There were 114,000 convictions of UK residents for TV licence fee evasion in 2019 (Ministry of Justice data). In contrast there have been less than 50 convictions for illegal entry or overstaying under Section 24 of the Immigration Act 1971 in each of the past four years (2018-2021).
The statute book is full to bursting with criminal offences relating to immigration control, from entering the UK illegally to renting property to an illegal migrant. However, most are rarely prosecuted, with an average of just 625 prosecutions per year between 2017 and 2019.
And the government said in a recent policy announcement that it plans to toughen the maximum sentences for illegally entering the UK (see statement, p.4).
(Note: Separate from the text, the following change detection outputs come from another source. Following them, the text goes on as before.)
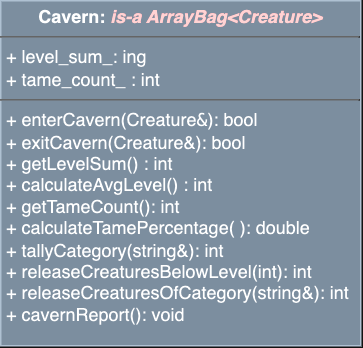
Earlier version of the draw.io export projects/project3/Cavern_UML.png (tligorio/tligorio.github.io). Source tidied: cells renumbered, new cells last; positions are measured from the earlier drawing's top-left corner, leaving out a move shared by most shapes.
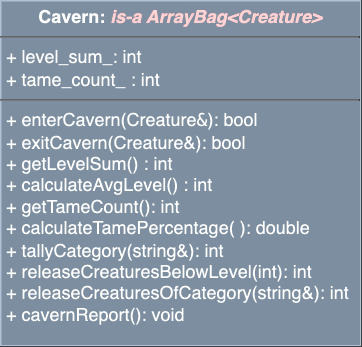
Later version of the same file.

What changed in the source:
```diff
@@ -2,7 +2,7 @@
   <root>
     <mxCell id="0" />
     <mxCell id="1" parent="0" />
-    <mxCell id="2" value="&lt;p style=&quot;margin:0px;margin-top:4px;text-align:center;&quot;&gt;&lt;b style=&quot;color: rgb(0, 0, 0);&quot;&gt;Cavern: &lt;/b&gt;&lt;i style=&quot;&quot;&gt;&lt;b style=&quot;&quot;&gt;&lt;font color=&quot;#660000&quot;&gt;is-a ArrayBag&amp;lt;Creature&amp;gt;&lt;/font&gt;&lt;/b&gt;&lt;/i&gt;&lt;/p&gt;&lt;hr size=&quot;1&quot;&gt;&lt;p style=&quot;margin:0px;margin-left:4px;&quot;&gt;&lt;span style=&quot;color: rgb(0, 0, 0); background-color: initial;&quot;&gt;+ level_sum_&lt;/span&gt;&lt;span style=&quot;color: rgb(0, 0, 0); background-color: initial;&quot;&gt;: ing&lt;/span&gt;&lt;/p&gt;&lt;p style=&quot;margin:0px;margin-left:4px;&quot;&gt;&lt;font color=&quot;#000000&quot;&gt;&lt;span style=&quot;background-color: initial;&quot;&gt;+ tame_count&lt;/span&gt;_&lt;span style=&quot;background-color: initial;&quot;&gt;&amp;nbsp;: int&lt;/span&gt;&lt;/font&gt;&lt;/p&gt;&lt;hr size=&quot;1&quot;&gt;&lt;p style=&quot;margin:0px;margin-left:4px;&quot;&gt;&lt;span style=&quot;background-color: initial; color: rgb(0, 0, 0);&quot;&gt;+ enterCavern&lt;/span&gt;&lt;span style=&quot;background-color: initial; color: rgb(0, 0, 0);&quot;&gt;(Creature&lt;/span&gt;&lt;span style=&quot;background-color: initial; color: rgb(0, 0, 0); font-family: Menlo, Monaco, &amp;quot;Courier New&amp;quot;, monospace;&quot;&gt;&amp;amp;&lt;/span&gt;&lt;span style=&quot;background-color: initial; color: rgb(0, 0, 0);&quot;&gt;): bool&lt;/span&gt;&lt;br&gt;&lt;/p&gt;&lt;p style=&quot;margin:0px;margin-left:4px;&quot;&gt;&lt;font color=&quot;#000000&quot;&gt;+ exitCavern&lt;span style=&quot;background-color: initial;&quot;&gt;(Creature&amp;amp;): bool&lt;/span&gt;&lt;/font&gt;&lt;/p&gt;&lt;p style=&quot;margin:0px;margin-left:4px;&quot;&gt;&lt;font color=&quot;#000000&quot;&gt;&lt;span style=&quot;background-color: initial;&quot;&gt;+ getLevelSum() : int&lt;/span&gt;&lt;/font&gt;&lt;/p&gt;&lt;p style=&quot;margin:0px;margin-left:4px;&quot;&gt;&lt;font color=&quot;#000000&quot;&gt;&lt;span style=&quot;background-color: initial;&quot;&gt;+ calculateAvgLevel() : int&lt;/span&gt;&lt;/font&gt;&lt;/p&gt;&lt;p style=&quot;margin:0px;margin-left:4px;&quot;&gt;&lt;font color=&quot;#000000&quot;&gt;+ getTameCount&lt;span style=&quot;background-color: initial;&quot;&gt;(): int&lt;/span&gt;&lt;/font&gt;&lt;/p&gt;&lt;p style=&quot;margin:0px;margin-left:4px;&quot;&gt;&lt;font color=&quot;#000000&quot;&gt;+ calculateTamePercentage&lt;span style=&quot;background-color: initial;&quot;&gt;( ): double&lt;/span&gt;&lt;/font&gt;&lt;/p&gt;&lt;p style=&quot;margin:0px;margin-left:4px;&quot;&gt;&lt;font color=&quot;#000000&quot;&gt;&lt;span style=&quot;background-color: initial;&quot;&gt;+ tallyCategory(string&amp;amp;): int&lt;/span&gt;&lt;/font&gt;&lt;/p&gt;&lt;p style=&quot;margin:0px;margin-left:4px;&quot;&gt;&lt;font color=&quot;#000000&quot;&gt;&lt;span style=&quot;background-color: initial;&quot;&gt;+ releaseCreaturesBelowLevel(int): int&lt;/span&gt;&lt;/font&gt;&lt;/p&gt;&lt;p style=&quot;margin:0px;margin-left:4px;&quot;&gt;&lt;font color=&quot;#000000&quot;&gt;&lt;span style=&quot;background-color: initial;&quot;&gt;+ releaseCreaturesOfCategory(string&amp;amp;): int&lt;/span&gt;&lt;/font&gt;&lt;/p&gt;&lt;p style=&quot;margin:0px;margin-left:4px;&quot;&gt;&lt;font color=&quot;#000000&quot;&gt;&lt;span style=&quot;background-color: initial;&quot;&gt;+ cavernReport(): void&lt;/span&gt;&lt;/font&gt;&lt;/p&gt;" style="verticalAlign=top;align=left;overflow=fill;fontSize=12;fontFamily=Helvetica;html=1;rounded=0;shadow=0;comic=0;labelBackgroundColor=none;strokeWidth=1;fillColor=#647687;strokeColor=#314354;fontColor=#ffffff;" parent="1" vertex="1">
+    <mxCell id="2" value="&lt;p style=&quot;margin:0px;margin-top:4px;text-align:center;&quot;&gt;&lt;b style=&quot;color: rgb(0, 0, 0);&quot;&gt;Cavern: &lt;/b&gt;&lt;i style=&quot;&quot;&gt;&lt;b style=&quot;&quot;&gt;&lt;font color=&quot;#660000&quot;&gt;is-a ArrayBag&amp;lt;Creature&amp;gt;&lt;/font&gt;&lt;/b&gt;&lt;/i&gt;&lt;/p&gt;&lt;hr size=&quot;1&quot;&gt;&lt;p style=&quot;margin:0px;margin-left:4px;&quot;&gt;&lt;span style=&quot;color: rgb(0, 0, 0); background-color: initial;&quot;&gt;+ level_sum_&lt;/span&gt;&lt;span style=&quot;color: rgb(0, 0, 0); background-color: initial;&quot;&gt;: int&lt;/span&gt;&lt;/p&gt;&lt;p style=&quot;margin:0px;margin-left:4px;&quot;&gt;&lt;font color=&quot;#000000&quot;&gt;&lt;span style=&quot;background-color: initial;&quot;&gt;+ tame_count&lt;/span&gt;_&lt;span style=&quot;background-color: initial;&quot;&gt;&amp;nbsp;: int&lt;/span&gt;&lt;/font&gt;&lt;/p&gt;&lt;hr size=&quot;1&quot;&gt;&lt;p style=&quot;margin:0px;margin-left:4px;&quot;&gt;&lt;span style=&quot;background-color: initial; color: rgb(0, 0, 0);&quot;&gt;+ enterCavern&lt;/span&gt;&lt;span style=&quot;background-color: initial; color: rgb(0, 0, 0);&quot;&gt;(Creature&lt;/span&gt;&lt;span style=&quot;background-color: initial; color: rgb(0, 0, 0); font-family: Menlo, Monaco, &amp;quot;Courier New&amp;quot;, monospace;&quot;&gt;&amp;amp;&lt;/span&gt;&lt;span style=&quot;background-color: initial; color: rgb(0, 0, 0);&quot;&gt;): bool&lt;/span&gt;&lt;br&gt;&lt;/p&gt;&lt;p style=&quot;margin:0px;margin-left:4px;&quot;&gt;&lt;font color=&quot;#000000&quot;&gt;+ exitCavern&lt;span style=&quot;background-color: initial;&quot;&gt;(Creature&amp;amp;): bool&lt;/span&gt;&lt;/font&gt;&lt;/p&gt;&lt;p style=&quot;margin:0px;margin-left:4px;&quot;&gt;&lt;font color=&quot;#000000&quot;&gt;&lt;span style=&quot;background-color: initial;&quot;&gt;+ getLevelSum() : int&lt;/span&gt;&lt;/font&gt;&lt;/p&gt;&lt;p style=&quot;margin:0px;margin-left:4px;&quot;&gt;&lt;font color=&quot;#000000&quot;&gt;&lt;span style=&quot;background-color: initial;&quot;&gt;+ calculateAvgLevel() : int&lt;/span&gt;&lt;/font&gt;&lt;/p&gt;&lt;p style=&quot;margin:0px;margin-left:4px;&quot;&gt;&lt;font color=&quot;#000000&quot;&gt;+ getTameCount&lt;span style=&quot;background-color: initial;&quot;&gt;(): int&lt;/span&gt;&lt;/font&gt;&lt;/p&gt;&lt;p style=&quot;margin:0px;margin-left:4px;&quot;&gt;&lt;font color=&quot;#000000&quot;&gt;+ calculateTamePercentage&lt;span style=&quot;background-color: initial;&quot;&gt;( ): double&lt;/span&gt;&lt;/font&gt;&lt;/p&gt;&lt;p style=&quot;margin:0px;margin-left:4px;&quot;&gt;&lt;font color=&quot;#000000&quot;&gt;&lt;span style=&quot;background-color: initial;&quot;&gt;+ tallyCategory(string&amp;amp;): int&lt;/span&gt;&lt;/font&gt;&lt;/p&gt;&lt;p style=&quot;margin:0px;margin-left:4px;&quot;&gt;&lt;font color=&quot;#000000&quot;&gt;&lt;span style=&quot;background-color: initial;&quot;&gt;+ releaseCreaturesBelowLevel(int): int&lt;/span&gt;&lt;/font&gt;&lt;/p&gt;&lt;p style=&quot;margin:0px;margin-left:4px;&quot;&gt;&lt;font color=&quot;#000000&quot;&gt;&lt;span style=&quot;background-color: initial;&quot;&gt;+ releaseCreaturesOfCategory(string&amp;amp;): int&lt;/span&gt;&lt;/font&gt;&lt;/p&gt;&lt;p style=&quot;margin:0px;margin-left:4px;&quot;&gt;&lt;font color=&quot;#000000&quot;&gt;&lt;span style=&quot;background-color: initial;&quot;&gt;+ cavernReport(): void&lt;/span&gt;&lt;/font&gt;&lt;/p&gt;" style="verticalAlign=top;align=left;overflow=fill;fontSize=12;fontFamily=Helvetica;html=1;rounded=0;shadow=0;comic=0;labelBackgroundColor=none;strokeWidth=1;fillColor=#647687;strokeColor=#314354;fontColor=#ffffff;" parent="1" vertex="1">
       <mxGeometry width="240" height="230" as="geometry" />
     </mxCell>
   </root>
```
Yet many people will ask – what is the point of raising the sentence if prosecutors are not going to charge people once they are caught.
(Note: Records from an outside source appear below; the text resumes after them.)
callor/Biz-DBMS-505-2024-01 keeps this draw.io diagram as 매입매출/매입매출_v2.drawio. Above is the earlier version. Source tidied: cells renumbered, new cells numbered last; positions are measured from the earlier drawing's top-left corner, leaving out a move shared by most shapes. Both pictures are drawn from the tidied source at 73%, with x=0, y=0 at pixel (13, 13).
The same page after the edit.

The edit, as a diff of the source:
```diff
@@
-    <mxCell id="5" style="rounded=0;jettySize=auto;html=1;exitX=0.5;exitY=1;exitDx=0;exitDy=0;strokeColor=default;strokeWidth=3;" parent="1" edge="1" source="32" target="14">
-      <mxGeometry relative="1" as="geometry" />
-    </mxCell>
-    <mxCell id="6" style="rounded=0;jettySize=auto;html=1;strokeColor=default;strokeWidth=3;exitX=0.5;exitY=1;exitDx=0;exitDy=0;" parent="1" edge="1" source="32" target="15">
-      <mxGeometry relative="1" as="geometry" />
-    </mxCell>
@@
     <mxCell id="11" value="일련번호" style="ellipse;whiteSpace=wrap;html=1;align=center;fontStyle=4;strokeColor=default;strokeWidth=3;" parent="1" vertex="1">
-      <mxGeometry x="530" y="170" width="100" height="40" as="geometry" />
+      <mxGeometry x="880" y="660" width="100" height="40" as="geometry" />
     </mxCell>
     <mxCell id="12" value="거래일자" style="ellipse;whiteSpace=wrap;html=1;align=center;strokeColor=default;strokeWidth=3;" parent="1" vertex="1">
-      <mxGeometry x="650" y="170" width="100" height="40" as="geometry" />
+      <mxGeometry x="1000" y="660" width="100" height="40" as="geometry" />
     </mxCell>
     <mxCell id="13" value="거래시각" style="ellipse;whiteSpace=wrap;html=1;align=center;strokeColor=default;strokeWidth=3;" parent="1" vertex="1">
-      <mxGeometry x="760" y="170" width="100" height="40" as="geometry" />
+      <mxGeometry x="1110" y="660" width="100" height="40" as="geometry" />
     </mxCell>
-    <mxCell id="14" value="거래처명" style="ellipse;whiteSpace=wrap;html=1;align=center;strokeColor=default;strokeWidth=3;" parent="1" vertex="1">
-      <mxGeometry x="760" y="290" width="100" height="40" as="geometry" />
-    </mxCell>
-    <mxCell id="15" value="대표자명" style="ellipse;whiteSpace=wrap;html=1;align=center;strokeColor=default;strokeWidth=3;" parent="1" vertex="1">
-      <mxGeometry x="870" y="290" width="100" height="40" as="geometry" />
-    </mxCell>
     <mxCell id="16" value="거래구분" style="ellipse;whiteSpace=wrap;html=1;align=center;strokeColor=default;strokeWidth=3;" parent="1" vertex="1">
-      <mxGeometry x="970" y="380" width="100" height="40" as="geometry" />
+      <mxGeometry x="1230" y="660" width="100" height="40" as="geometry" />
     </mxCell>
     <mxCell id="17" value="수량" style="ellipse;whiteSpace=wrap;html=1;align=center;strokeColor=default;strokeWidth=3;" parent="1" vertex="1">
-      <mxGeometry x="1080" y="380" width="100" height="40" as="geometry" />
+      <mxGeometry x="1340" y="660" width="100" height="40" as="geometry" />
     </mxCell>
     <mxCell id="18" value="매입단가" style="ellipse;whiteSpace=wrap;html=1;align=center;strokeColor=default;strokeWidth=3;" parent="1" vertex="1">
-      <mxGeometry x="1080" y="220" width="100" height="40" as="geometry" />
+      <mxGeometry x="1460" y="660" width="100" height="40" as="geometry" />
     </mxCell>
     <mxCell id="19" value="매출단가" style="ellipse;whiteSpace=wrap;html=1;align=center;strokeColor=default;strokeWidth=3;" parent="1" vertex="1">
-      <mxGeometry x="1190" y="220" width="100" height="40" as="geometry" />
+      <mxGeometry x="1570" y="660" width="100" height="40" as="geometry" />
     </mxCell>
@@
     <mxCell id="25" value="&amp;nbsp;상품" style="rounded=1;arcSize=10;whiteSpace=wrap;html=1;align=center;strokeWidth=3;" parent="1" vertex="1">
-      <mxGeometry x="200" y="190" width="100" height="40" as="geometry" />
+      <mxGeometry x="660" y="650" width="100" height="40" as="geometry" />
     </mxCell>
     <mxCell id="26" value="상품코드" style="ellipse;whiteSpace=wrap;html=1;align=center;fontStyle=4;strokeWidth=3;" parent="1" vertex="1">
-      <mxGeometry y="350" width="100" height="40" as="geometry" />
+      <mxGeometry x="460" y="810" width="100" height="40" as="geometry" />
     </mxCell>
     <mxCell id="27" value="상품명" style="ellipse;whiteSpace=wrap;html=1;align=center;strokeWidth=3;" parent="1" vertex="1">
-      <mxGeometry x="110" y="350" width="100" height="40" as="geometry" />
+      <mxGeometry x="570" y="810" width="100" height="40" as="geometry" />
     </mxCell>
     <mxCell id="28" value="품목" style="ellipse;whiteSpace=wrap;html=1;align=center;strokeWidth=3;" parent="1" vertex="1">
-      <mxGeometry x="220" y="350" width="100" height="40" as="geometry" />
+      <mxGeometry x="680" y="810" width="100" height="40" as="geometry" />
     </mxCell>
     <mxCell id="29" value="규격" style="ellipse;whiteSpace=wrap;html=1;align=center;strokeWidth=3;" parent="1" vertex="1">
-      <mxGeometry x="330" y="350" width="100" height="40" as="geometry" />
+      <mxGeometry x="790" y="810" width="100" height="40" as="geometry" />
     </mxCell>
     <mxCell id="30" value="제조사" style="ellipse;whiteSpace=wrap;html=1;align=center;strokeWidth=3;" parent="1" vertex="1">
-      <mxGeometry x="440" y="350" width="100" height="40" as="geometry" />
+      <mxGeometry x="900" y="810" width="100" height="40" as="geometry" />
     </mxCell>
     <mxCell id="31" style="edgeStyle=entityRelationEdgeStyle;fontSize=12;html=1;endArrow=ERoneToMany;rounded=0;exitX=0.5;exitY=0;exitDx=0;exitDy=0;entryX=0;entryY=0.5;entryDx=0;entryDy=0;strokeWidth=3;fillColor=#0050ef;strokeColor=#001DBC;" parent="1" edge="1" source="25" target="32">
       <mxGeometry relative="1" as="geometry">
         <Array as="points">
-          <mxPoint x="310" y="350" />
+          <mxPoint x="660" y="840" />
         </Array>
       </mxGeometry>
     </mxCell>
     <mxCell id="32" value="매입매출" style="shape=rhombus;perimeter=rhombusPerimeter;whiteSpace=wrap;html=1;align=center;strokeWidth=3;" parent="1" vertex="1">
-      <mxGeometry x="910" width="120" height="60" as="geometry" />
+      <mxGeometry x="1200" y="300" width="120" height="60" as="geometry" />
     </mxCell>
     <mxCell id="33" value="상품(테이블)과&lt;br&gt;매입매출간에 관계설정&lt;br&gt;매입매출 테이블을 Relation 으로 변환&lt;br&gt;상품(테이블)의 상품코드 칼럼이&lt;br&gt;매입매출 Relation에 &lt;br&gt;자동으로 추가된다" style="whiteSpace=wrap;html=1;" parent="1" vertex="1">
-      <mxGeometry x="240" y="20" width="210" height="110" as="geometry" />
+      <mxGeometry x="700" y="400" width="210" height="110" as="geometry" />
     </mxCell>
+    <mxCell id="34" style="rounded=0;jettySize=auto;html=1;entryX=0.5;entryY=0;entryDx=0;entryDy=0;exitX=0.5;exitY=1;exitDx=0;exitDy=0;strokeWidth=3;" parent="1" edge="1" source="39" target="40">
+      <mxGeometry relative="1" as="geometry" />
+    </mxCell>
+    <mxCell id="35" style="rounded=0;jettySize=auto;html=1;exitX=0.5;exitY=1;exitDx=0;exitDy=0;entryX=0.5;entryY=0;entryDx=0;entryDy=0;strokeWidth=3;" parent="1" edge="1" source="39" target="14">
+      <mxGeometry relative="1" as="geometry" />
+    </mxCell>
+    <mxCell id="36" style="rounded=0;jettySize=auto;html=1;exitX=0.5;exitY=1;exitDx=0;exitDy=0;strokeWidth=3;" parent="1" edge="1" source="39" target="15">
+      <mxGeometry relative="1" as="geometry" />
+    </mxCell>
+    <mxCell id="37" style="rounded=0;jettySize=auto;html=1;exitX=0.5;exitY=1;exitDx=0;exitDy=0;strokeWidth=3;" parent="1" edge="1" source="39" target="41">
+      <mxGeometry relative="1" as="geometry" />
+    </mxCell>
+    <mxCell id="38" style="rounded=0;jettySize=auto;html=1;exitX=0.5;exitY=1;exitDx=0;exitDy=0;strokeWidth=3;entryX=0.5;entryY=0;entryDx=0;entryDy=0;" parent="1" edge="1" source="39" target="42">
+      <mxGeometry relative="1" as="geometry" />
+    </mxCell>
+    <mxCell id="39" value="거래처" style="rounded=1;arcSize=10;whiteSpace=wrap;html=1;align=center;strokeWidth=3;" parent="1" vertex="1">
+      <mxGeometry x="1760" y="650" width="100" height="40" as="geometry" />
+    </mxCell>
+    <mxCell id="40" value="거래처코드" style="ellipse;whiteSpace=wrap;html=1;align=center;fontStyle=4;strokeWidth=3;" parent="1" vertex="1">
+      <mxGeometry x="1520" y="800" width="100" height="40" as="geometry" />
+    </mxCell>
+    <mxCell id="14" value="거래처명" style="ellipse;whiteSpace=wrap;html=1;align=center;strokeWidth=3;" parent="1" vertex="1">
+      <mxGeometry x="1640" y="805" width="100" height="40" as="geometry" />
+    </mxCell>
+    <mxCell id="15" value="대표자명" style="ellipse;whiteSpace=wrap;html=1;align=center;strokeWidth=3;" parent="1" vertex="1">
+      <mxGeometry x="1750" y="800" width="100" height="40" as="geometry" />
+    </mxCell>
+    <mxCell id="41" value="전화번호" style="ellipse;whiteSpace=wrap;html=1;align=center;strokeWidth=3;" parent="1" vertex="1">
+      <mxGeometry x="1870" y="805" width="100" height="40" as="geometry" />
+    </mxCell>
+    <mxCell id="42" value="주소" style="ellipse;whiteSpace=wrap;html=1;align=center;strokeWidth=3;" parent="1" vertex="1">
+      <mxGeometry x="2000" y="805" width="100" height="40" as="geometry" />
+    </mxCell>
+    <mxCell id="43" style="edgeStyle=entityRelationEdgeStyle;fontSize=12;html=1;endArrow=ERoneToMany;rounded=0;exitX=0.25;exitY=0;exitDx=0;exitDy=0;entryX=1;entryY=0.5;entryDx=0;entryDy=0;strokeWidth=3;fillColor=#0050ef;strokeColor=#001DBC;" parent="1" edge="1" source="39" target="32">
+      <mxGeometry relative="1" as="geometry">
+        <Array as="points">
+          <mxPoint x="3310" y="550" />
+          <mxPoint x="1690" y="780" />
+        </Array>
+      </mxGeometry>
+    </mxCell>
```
There were nearly 50,000 illegal entrants detected in the UK between 2018 and 2021 (see our brief). And there were between 60,000 and 65,000 reports of immigration and commodity abuse by members of the public to the Home Office each year during that period (Home Office statistics).
There was only a 14% conviction rate for offences prosecuted at Magistrates’ Court between 2014 and 2018 (with only an average of 69 people found guilty each year despite 500 prosecutions at that level each year).
And a new parliamentary answer to a question by our President – Lord Green of Deddington – shows that there were only an average of 71 people charged each year between 2016 and 2020 under a statutory provision which makes illegal entry and overstaying a criminal offence (Section 24 of the Immigration Act 1971 – see full answer below).
We need to increase sentences for illegal immigration – it is harmful to the country and a big threat to public safety – but one does have to wonder what is the point if the authorities are not even going to pursue prosecution or secure convictions.
Parliamentary answer to Lord Green of Deddington – answered on 7 April 2021.
The Lord Green of Deddington KCMG (C/B): (HL14496) To ask Her Majesty’s Government how many (1) arrests, (2) prosecutions, and(3) convictions, there werefor offences committed under section 24 of the Immigration Act 1971 in each of the last five years.
Lord Greenhalgh (Con):